Insects of Britain and Ireland: the families of Hymenoptera
Adults minute to small. Solitary insects.
Head. Antennal segments 10 (males), or 13 (females). Antennae inserted above the lower margins of the eyes (inserted high on the forwardly pointing face); geniculate.
Thorax. Pronotum short, not extending back to the tegulae. Cenchri absent. Wings present, or absent (females, the sexes looking very dissimilar). Fore-wings with a conspicuous pterostigma; with the venation well developed (but reduced apically). Closed fore-wing cells 6–10. Hind-wings without closed cells. Fore femur dilated, or not noticeably dilated. Hind femur without a well defined trochantellus. Hind tibiae with spurs specialised for a cleaning rôle (?).

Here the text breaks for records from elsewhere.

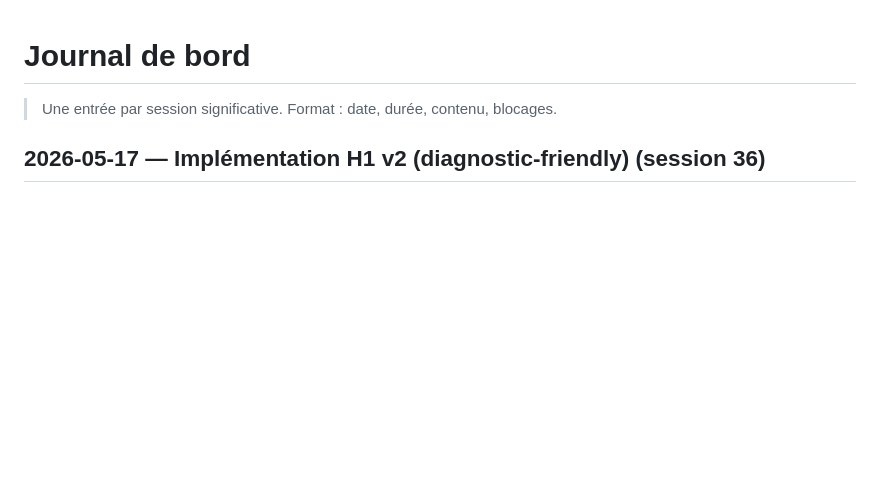
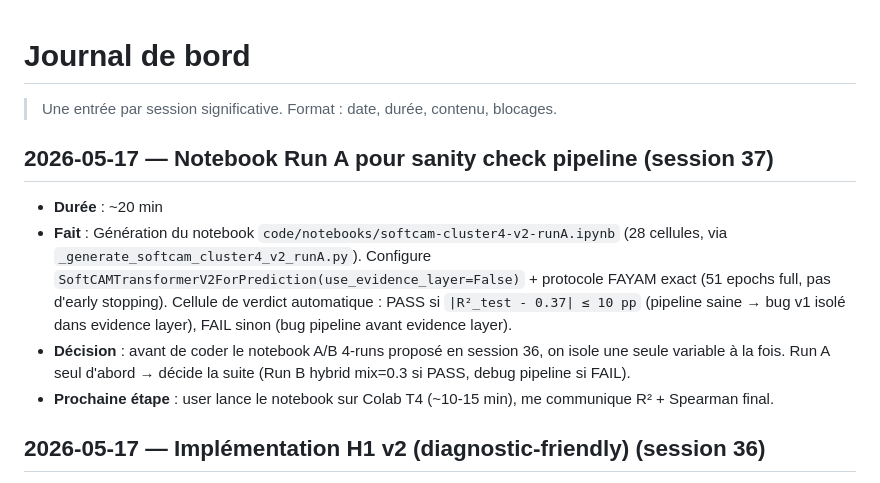
Before and after one commit to theblackmamba08/recherche-m2-xai-faas, a Markdown page: memoire/00-meta/JOURNAL.md, the part around the change. Drawn GitHub-style; blank space fills up the shorter version.

Commit message:
chore(meta): JOURNAL session 37 — notebook Run A sanity check

```diff
--- a/memoire/00-meta/JOURNAL.md
+++ b/memoire/00-meta/JOURNAL.md
@@ -1,6 +1,13 @@
 # Journal de bord
 
 > Une entrée par session significative. Format : date, durée, contenu, blocages.
+
+## 2026-05-17 — Notebook Run A pour sanity check pipeline (session 37)
+
+- **Durée** : ~20 min
+- **Fait** : Génération du notebook `code/notebooks/softcam-cluster4-v2-runA.ipynb` (28 cellules, via `_generate_softcam_cluster4_v2_runA.py`). Configure `SoftCAMTransformerV2ForPrediction(use_evidence_layer=False)` + protocole FAYAM exact (51 epochs full, pas d'early stopping). Cellule de verdict automatique : PASS si `|R²_test - 0.37| ≤ 10 pp` (pipeline saine → bug v1 isolé dans evidence layer), FAIL sinon (bug pipeline avant evidence layer).
+- **Décision** : avant de coder le notebook A/B 4-runs proposé en session 36, on isole une seule variable à la fois. Run A seul d'abord → décide la suite (Run B hybrid mix=0.3 si PASS, debug pipeline si FAIL).
+- **Prochaine étape** : user lance le notebook sur Colab T4 (~10-15 min), me communique R² + Spearman final.
 
 ## 2026-05-17 — Implémentation H1 v2 (diagnostic-friendly) (session 36)
 
```
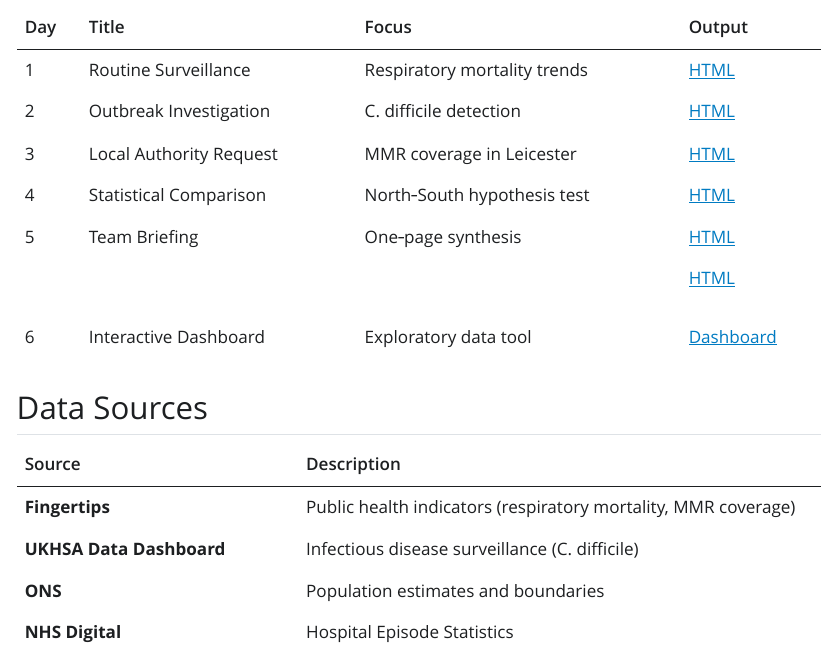
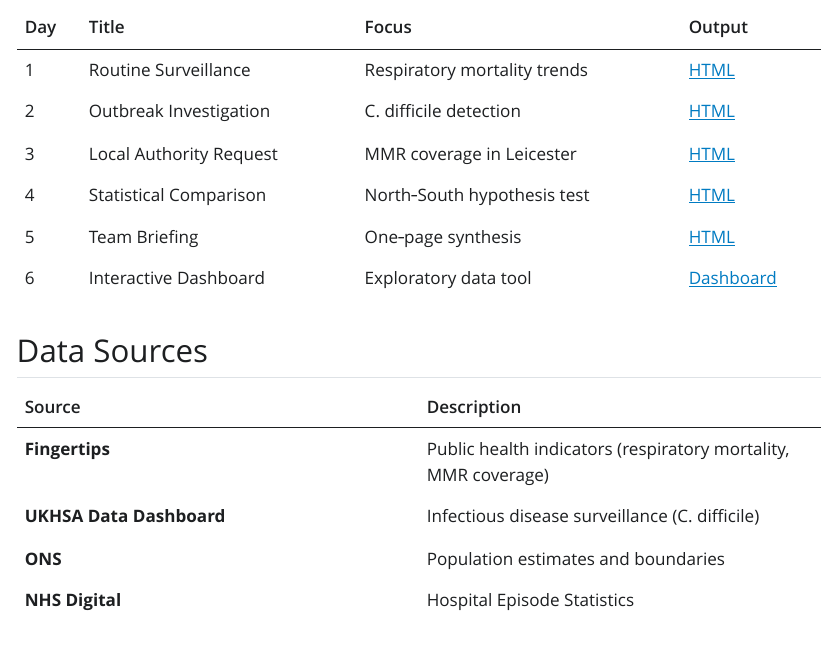
Before and after one commit to MarcoSorbona/ukhsa-respiratory-and-otbreak-surveillance, a Quarto document (index.qmd): the page in a window 1100 px wide, from 460 px down. The pictures show the output file index.html that the author committed with the source, opened offline; Quarto's library style sheets are replaced by a plain one without menus.

Commit message:
commit index for briefing

```diff
--- a/index.qmd
+++ b/index.qmd
@@ -17,37 +17,23 @@ All analyses are fully reproducible. Data are downloaded once via `00_setup.qmd`
 
 ## Project Structure
 
-+----------------+-------------------------+------------------------------+----------------------------------------------------------------------------------------------------------------+
-| Day            | Title                   | Focus                        | Output                                                                                                         |
-+================+=========================+==============================+================================================================================================================+
-| 1              | Routine Surveillance    | Respiratory mortality trends | [HTML](https://marcosorbona.github.io/ukhsa-respiratory-and-outbreak-surveillance/01_day1_surveillance.html)   |
-+----------------+-------------------------+------------------------------+----------------------------------------------------------------------------------------------------------------+
-| 2              | Outbreak Investigation  | C. difficile detection       | [HTML](https://marcosorbona.github.io/ukhsa-respiratory-and-outbreak-surveillance/02_day2_outbreak.html)       |
-+----------------+-------------------------+------------------------------+----------------------------------------------------------------------------------------------------------------+
-| 3              | Local Authority Request | MMR coverage in Leicester    | [HTML](https://marcosorbona.github.io/ukhsa-respiratory-and-outbreak-surveillance/03_day3_data_request.html)   |
-+----------------+-------------------------+------------------------------+----------------------------------------------------------------------------------------------------------------+
-| 4              | Statistical Comparison  | North‑South hypothesis test  | [HTML](https://marcosorbona.github.io/ukhsa-respiratory-and-outbreak-surveillance/04_day4_statistical.html)    |
-+----------------+-------------------------+------------------------------+----------------------------------------------------------------------------------------------------------------+
-| 5              | Team Briefing           | One‑page synthesis           | [HTML](https://marcosorbona.github.io/ukhsa-respiratory-and-outbreak-surveillance/05_day5_briefing.html)       |
-|                |                         |                              |                                                                                                                |
-|                |                         |                              | [HTML](https://marcosorbona.github.io/ukhsa-respiratory-and-outbreak-surveillance/05_day5_briefing.html)       |
-+----------------+-------------------------+------------------------------+----------------------------------------------------------------------------------------------------------------+
-| 6              | Interactive Dashboard   | Exploratory data tool        | [Dashboard](https://marcosorbona.github.io/ukhsa-respiratory-and-outbreak-surveillance/06_day6_dashboard.html) |
-+----------------+-------------------------+------------------------------+----------------------------------------------------------------------------------------------------------------+
+| Day | Title | Focus | Output |
+|------------------|------------------|------------------|------------------|
+| 1 | Routine Surveillance | Respiratory mortality trends | [HTML](https://marcosorbona.github.io/ukhsa-respiratory-and-outbreak-surveillance/01_day1_surveillance.html) |
+| 2 | Outbreak Investigation | C. difficile detection | [HTML](https://marcosorbona.github.io/ukhsa-respiratory-and-outbreak-surveillance/02_day2_outbreak.html) |
+| 3 | Local Authority Request | MMR coverage in Leicester | [HTML](https://marcosorbona.github.io/ukhsa-respiratory-and-outbreak-surveillance/03_day3_data_request.html) |
+| 4 | Statistical Comparison | North‑South hypothesis test | [HTML](https://marcosorbona.github.io/ukhsa-respiratory-and-outbreak-surveillance/04_day4_statistical.html) |
+| 5 | Team Briefing | One‑page synthesis | [HTML](https://marcosorbona.github.io/ukhsa-respiratory-and-outbreak-surveillance/05_day5_briefing.html) |
+| 6 | Interactive Dashboard | Exploratory data tool | [Dashboard](https://marcosorbona.github.io/ukhsa-respiratory-and-outbreak-surveillance/06_day6_dashboard.html) |
 
 ## Data Sources
 
-+----------------------------------+----------------------------------------------------------------+
-| Source                           | Description                                                    |
-+==================================+================================================================+
-| **Fingertips**                   | Public health indicators (respiratory mortality, MMR coverage) |
-+----------------------------------+----------------------------------------------------------------+
-| **UKHSA Data Dashboard**         | Infectious disease surveillance (C. difficile)                 |
-+----------------------------------+----------------------------------------------------------------+
-| **ONS**                          | Population estimates and boundaries                            |
-+----------------------------------+----------------------------------------------------------------+
-| **NHS Digital**                  | Hospital Episode Statistics                                    |
-+----------------------------------+----------------------------------------------------------------+
+| Source | Description |
+|------------------------------------|------------------------------------|
+| **Fingertips** | Public health indicators (respiratory mortality, MMR coverage) |
+| **UKHSA Data Dashboard** | Infectious disease surveillance (C. difficile) |
+| **ONS** | Population estimates and boundaries |
+| **NHS Digital** | Hospital Episode Statistics |
 
 ## Key Findings
 
```
Also changed, not shown: index.html.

Abdomen. The abdomen with a marked basal constriction; long petiolate, or short-waisted (female). The waist simple. Visible abdominal segments 7. Ovipositor of females not visibly protruding; modified as a retractable sting.

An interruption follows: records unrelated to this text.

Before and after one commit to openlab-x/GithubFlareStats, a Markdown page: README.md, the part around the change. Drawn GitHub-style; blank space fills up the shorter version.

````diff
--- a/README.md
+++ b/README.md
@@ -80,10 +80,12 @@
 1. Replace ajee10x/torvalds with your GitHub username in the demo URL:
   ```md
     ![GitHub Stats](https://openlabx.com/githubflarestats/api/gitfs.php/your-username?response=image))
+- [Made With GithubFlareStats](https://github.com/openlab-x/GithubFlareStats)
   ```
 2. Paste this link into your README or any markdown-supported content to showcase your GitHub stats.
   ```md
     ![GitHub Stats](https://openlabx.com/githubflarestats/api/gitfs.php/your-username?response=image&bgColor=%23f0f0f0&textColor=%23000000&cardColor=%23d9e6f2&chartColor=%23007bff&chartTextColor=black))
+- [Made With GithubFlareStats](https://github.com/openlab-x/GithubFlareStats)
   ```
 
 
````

Larvae. Larvae legless or the legs vestigial; parasitic on hosts selected by the mother (perhaps ectoparasites, the hosts unknown?).
British representation. Species in Britain 2; Embolemus.

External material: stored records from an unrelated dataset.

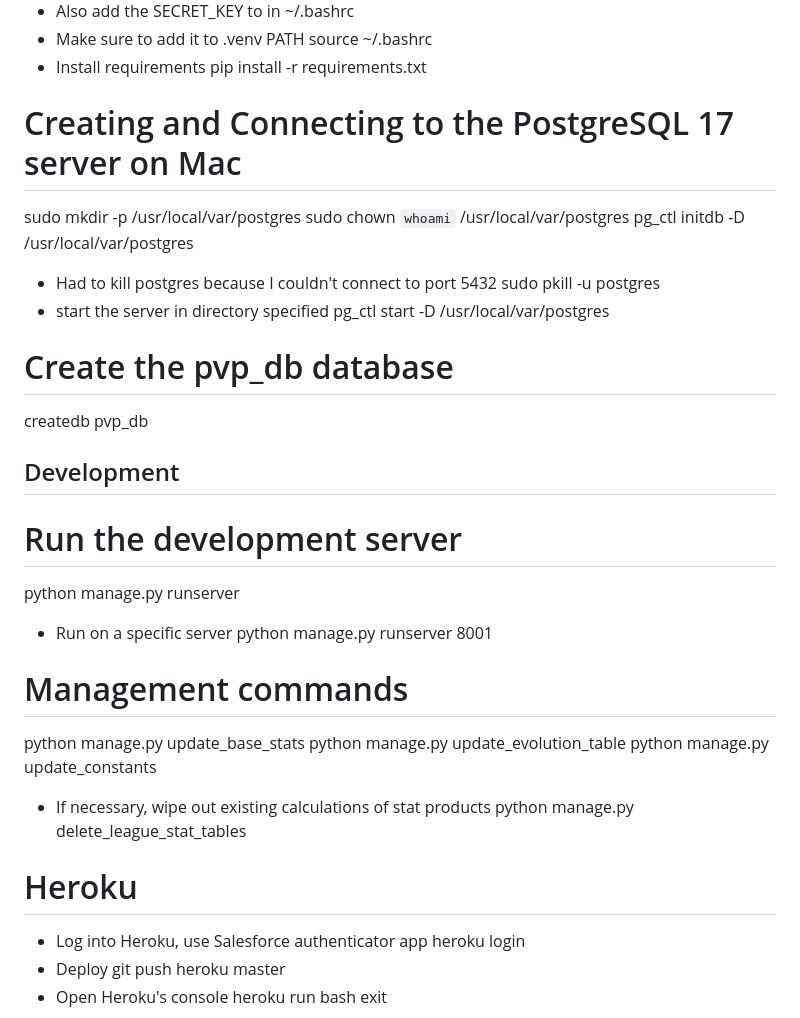
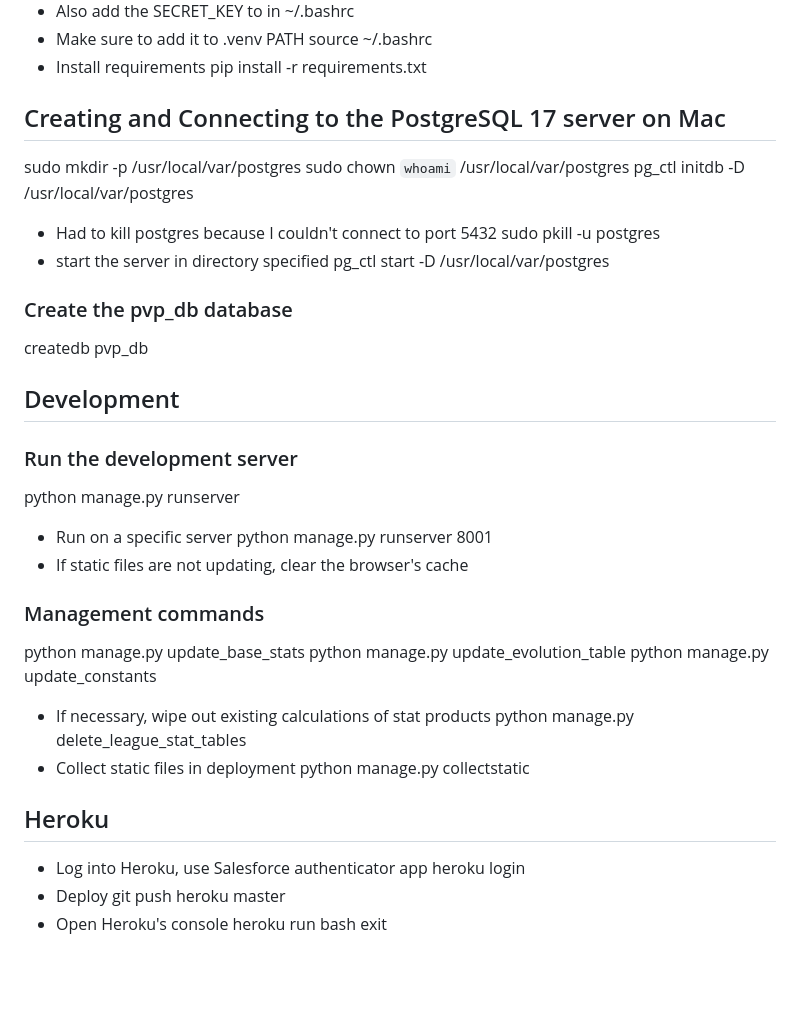
Before and after one commit to kimjudyh/pogo_pvp_fullstack, a Markdown page: README.md, the part around the change. Rendered like a GitHub page; blank space fills up the shorter version.

Commit message:
updates readme about static files

```diff
--- a/README.md
+++ b/README.md
@@ -59,7 +59,7 @@ source ~/.bashrc
 * Install requirements
 pip install -r requirements.txt
 
-# Creating and Connecting to the PostgreSQL 17 server on Mac
+## Creating and Connecting to the PostgreSQL 17 server on Mac
 sudo mkdir -p /usr/local/var/postgres
 sudo chown `whoami` /usr/local/var/postgres
 pg_ctl initdb -D /usr/local/var/postgres
@@ -68,24 +68,27 @@ sudo pkill -u postgres
 * start the server in directory specified
 pg_ctl start -D /usr/local/var/postgres
 
-# Create the pvp_db database
+### Create the pvp_db database
 createdb pvp_db
 
 ## Development
 
-# Run the development server
+### Run the development server
 python manage.py runserver
 * Run on a specific server
 python manage.py runserver 8001
+* If static files are not updating, clear the browser's cache
 
-# Management commands
+### Management commands
 python manage.py update_base_stats
 python manage.py update_evolution_table
 python manage.py update_constants
 * If necessary, wipe out existing calculations of stat products
 python manage.py delete_league_stat_tables
+* Collect static files in deployment
+python manage.py collectstatic
 
-# Heroku
+## Heroku
 * Log into Heroku, use Salesforce authenticator app
 heroku login
 * Deploy
```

Classification. Suborder Apocrita; Series Aculeata; Superfamily Chrysidoidea (sometimes referred to the superfamily Bethyloidea).
To view the illustrations with detailed captions, go to the interactive key. This also offers full and partial descriptions, diagnostic descriptions, differences and similarities between taxa, lists of taxa exhibiting or lacking specified attributes, and distributions of character states within any set of taxa.
Cite this publication as: ‘Watson, L., and Dallwitz, M.J. 2003 onwards. Insects of Britain and Ireland: the families of Hymenoptera. Version: 16th May 2016. delta-intkey.com’.